___ Exercise material ___

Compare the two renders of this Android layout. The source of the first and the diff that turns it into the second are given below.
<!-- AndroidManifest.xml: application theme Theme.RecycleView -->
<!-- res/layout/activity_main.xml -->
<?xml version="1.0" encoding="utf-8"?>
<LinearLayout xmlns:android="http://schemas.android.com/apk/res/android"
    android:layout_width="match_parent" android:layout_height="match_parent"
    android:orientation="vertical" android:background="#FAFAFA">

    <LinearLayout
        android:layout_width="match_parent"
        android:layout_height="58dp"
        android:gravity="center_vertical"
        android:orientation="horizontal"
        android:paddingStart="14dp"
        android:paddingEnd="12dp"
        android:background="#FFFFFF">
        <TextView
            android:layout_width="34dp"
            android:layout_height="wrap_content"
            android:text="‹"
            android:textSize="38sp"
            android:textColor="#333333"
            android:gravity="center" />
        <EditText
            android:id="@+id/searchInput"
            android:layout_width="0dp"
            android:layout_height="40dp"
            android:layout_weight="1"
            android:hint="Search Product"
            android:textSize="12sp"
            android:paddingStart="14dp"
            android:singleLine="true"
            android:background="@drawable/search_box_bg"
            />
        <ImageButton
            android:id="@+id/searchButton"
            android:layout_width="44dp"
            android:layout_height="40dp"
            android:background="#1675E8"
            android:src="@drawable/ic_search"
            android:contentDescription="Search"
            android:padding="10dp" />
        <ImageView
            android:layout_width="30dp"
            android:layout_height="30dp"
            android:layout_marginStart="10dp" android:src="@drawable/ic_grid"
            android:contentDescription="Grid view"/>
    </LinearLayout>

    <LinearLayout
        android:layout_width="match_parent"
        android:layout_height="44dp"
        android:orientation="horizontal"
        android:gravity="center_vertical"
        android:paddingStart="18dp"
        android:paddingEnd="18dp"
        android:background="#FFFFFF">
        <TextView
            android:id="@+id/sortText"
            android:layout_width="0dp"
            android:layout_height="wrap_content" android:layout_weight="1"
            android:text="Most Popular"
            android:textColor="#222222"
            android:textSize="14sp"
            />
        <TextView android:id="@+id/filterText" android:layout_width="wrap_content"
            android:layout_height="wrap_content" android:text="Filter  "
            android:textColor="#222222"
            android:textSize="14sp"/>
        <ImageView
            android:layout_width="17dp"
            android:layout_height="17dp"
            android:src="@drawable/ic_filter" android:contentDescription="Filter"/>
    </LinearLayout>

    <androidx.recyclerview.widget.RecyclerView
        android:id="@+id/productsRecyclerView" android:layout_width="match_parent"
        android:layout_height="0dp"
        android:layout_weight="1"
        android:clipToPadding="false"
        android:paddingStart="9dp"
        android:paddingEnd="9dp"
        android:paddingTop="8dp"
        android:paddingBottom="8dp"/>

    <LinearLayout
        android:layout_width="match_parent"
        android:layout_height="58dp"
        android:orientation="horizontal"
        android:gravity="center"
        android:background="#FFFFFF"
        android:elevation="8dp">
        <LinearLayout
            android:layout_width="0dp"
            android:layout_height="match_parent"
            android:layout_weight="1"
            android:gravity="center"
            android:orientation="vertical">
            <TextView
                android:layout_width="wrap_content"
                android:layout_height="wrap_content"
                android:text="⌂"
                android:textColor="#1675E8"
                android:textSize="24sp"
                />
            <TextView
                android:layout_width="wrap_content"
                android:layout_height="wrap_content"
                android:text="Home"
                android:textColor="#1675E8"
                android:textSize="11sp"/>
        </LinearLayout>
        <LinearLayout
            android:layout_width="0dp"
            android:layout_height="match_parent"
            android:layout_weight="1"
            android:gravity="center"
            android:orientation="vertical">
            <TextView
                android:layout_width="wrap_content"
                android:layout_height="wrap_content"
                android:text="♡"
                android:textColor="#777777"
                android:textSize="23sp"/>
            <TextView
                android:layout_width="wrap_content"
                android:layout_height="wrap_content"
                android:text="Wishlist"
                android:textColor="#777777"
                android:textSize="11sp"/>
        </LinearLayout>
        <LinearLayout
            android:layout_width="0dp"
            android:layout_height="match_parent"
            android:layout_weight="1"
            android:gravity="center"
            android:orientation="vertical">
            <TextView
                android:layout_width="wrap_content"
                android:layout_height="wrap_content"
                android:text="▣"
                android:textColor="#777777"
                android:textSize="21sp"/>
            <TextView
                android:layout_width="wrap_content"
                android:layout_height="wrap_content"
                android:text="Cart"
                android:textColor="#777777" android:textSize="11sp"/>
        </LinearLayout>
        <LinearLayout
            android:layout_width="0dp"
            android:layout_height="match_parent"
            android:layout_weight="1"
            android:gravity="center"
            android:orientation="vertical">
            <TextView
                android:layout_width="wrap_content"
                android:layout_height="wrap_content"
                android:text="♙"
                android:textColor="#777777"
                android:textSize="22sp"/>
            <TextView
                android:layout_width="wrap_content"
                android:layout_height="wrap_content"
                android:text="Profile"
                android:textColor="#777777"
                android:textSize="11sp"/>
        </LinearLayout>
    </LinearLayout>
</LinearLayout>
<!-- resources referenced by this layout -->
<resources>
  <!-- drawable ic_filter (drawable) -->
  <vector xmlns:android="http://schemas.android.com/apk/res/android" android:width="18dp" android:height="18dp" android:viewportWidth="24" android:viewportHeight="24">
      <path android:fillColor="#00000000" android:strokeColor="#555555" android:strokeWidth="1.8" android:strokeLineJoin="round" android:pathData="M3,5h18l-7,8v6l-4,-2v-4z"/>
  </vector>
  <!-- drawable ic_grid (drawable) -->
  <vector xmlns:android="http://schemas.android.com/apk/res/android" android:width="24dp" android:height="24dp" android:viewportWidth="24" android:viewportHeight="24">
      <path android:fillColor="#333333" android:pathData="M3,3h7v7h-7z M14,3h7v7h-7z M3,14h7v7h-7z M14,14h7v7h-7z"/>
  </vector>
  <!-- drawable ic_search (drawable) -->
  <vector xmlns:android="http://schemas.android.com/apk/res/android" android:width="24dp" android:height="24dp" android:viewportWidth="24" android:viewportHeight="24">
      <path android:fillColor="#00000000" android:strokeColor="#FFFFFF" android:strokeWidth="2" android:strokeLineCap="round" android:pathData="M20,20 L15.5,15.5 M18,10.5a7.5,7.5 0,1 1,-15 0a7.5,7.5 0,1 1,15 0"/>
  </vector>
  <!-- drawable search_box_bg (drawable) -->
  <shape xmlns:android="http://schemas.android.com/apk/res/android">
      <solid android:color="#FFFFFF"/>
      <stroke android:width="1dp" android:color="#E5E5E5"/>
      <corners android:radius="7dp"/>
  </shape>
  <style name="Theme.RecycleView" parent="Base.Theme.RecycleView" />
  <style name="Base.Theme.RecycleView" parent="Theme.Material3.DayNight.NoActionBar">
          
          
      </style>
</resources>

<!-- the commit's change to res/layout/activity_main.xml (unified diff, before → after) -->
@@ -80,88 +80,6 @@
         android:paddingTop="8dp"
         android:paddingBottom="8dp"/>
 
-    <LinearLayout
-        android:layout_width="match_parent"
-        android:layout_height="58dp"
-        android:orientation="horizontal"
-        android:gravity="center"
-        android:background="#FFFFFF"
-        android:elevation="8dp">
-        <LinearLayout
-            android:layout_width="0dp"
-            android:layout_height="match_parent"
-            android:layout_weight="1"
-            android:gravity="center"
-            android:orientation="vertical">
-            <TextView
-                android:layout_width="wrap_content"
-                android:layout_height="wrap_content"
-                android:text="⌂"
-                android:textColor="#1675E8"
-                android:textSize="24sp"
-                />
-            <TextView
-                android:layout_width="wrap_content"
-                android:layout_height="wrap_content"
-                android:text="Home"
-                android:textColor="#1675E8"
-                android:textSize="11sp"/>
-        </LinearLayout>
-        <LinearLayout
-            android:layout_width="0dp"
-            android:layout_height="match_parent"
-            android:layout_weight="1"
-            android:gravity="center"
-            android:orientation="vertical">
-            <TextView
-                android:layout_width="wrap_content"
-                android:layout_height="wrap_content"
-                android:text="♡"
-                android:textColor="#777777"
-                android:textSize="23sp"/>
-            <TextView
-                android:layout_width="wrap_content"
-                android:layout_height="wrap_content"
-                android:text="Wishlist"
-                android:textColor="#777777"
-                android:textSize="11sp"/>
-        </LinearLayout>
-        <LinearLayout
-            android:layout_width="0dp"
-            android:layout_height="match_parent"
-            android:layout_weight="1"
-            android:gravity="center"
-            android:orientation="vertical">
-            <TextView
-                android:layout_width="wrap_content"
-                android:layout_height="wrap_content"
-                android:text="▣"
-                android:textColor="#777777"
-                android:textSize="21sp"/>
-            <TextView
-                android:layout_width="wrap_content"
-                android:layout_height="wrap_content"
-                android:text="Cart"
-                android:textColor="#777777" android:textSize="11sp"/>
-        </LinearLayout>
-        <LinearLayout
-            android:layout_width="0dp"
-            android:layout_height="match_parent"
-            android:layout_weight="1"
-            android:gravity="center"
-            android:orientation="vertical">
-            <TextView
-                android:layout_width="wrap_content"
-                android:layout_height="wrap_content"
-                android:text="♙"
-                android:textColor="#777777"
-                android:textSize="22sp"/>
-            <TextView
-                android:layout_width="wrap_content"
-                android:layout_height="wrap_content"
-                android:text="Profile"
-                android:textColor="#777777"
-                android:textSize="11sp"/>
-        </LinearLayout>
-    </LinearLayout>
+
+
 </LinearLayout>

___

What to work on:
Going through the records above, count the lines that hold the string "http" and give only the total.

Task answer:
5